Maybe you’ve heard of Two-Spirits, and if you have, you might think you know them. They are indigenous people who have been blessed with not one, but two souls: one female and one male. That extra self lends them ancient insight, according to traditional belief. This cosmic wisdom, naturally, leads them to the roles of shamans and soothsayers who whisper to the wind and learn the Earth’s secrets. That’s the popular image.
Sharon Day, Executive Director of the Twin Cities Indigenous Peoples Task Force, says nearly everything about that image, or the naming of that image, is pure boo.

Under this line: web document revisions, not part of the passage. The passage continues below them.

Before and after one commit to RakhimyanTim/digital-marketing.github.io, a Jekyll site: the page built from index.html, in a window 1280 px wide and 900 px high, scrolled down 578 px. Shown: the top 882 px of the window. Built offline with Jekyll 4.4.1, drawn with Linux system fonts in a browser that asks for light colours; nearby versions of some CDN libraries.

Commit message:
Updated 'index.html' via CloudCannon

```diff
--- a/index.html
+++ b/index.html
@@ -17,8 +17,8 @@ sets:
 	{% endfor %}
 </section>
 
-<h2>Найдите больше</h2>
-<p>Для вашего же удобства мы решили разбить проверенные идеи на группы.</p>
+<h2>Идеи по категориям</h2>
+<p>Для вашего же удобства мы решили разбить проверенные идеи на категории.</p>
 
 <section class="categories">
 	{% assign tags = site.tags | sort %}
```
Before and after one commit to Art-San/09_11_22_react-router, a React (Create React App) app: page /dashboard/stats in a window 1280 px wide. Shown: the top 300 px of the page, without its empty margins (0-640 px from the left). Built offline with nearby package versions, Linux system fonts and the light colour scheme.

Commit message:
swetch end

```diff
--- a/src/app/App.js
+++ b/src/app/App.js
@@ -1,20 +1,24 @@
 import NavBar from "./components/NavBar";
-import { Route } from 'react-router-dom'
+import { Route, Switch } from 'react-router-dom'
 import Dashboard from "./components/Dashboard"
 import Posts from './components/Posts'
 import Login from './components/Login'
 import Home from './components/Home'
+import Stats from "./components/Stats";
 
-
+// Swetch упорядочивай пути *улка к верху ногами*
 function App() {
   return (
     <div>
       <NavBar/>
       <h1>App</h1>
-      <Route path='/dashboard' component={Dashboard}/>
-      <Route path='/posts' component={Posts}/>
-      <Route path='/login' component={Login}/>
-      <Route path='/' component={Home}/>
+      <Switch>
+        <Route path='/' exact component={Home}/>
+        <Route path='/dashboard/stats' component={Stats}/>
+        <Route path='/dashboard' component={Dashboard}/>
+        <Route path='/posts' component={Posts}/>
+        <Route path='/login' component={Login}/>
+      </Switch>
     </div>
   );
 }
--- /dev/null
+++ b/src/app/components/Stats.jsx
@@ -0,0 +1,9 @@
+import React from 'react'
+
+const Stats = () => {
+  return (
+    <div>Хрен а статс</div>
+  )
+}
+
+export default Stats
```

“I’m not overly fond of the term ‘Two Spirit,’” Day opines. “There’s a connotation of male-female gender, but I always have felt that, as far as my own spiritual self goes”—her voice drops down to a windless whisper—“I’ve always only had one spirit. That’s who I am.”
In Day’s own case, the terms “Two-Spirit” and “lesbian” are perfect synonyms—in her words, “I’ve always identified as a lesbian”—but both terms apply.
Whatever the label put on it, Day believes her gender identity is of some use while overseeing the doings of her organization.
As Day relates, “I like to remember this: About 20 years ago, I was told that GLBT folks have transformed every organization we’ve ever been a part of. Has my being Executive Director of a Native organization in the City of Minneapolis in the State of Minnesota benefited? I think it has. We’ve transformed every movement we’ve been a part of.”
In order to unravel the mystery of Two-Spirits, the very language has to be addressed.
“We all have words in our own language for who we are,” Day points out. “I myself am Ojibwe. Most people refer to us as ‘American Indians,’ but we don’t look anything like actual Indians. I think we all know where that story came from.”
Even as an entire race was misnamed, the Two-Spirits within that race were even further besmirched. For generations, they were called “berdaches,” which translates, depending on the root language, to “kept boy,” “male prostitute,” or “catamite.”
“That’s another foreign language that has nothing to do with us,” Day calmly comments. “But in our own proper languages, we have names for women who lived with women and men who lived with men.”
Day, who describes the discovery of her own gender identity as an “awakening,” recalls, “I asked my brother, ‘How do you say “lesbian” in Ojibwe?’ He said, ‘I’ll call you back.’ He called me, and he told me, then he asked, ‘Why do you want to know?’”
Day laughs at the memory: “Oh, you know,” she had said, “I have this friend.”
So, what about the notion of Two-Spirits as shamans and soothsayers?
It’s a stereotype, Day states, and even a positive stereotype is still a stereotype.
“I think it falls into that ‘noble savage’ image,” Day explains. “That’s not to say that we don’t do that, that there aren’t those individuals in our community, but we’re not all medicine people.”
The reality of Two-Spirits is a little more prosaic.
“We’re like everybody,” Day insists. “In our community, we’re everywhere and everything—and some, in fact, maybe more focused on a spiritual path or spiritual health. But not every person you meet is going to be a medicine person. They may, on the other hand, be an artist; they may be a nurse; they may be a carpenter. We’re just like everybody else.”
Day, in her role as Executive Director, looks forward to this summer’s Pride celebrations, where she further can battle the forces of stereotype, both inside and outside the GLBT community.
“There’s a lot to celebrate about,” Day remarks. “I’m really looking forward to Gay Pride. There have been a lot of positive changes. We still have a lot of work to do, but Gay Pride is always a good time to celebrate.”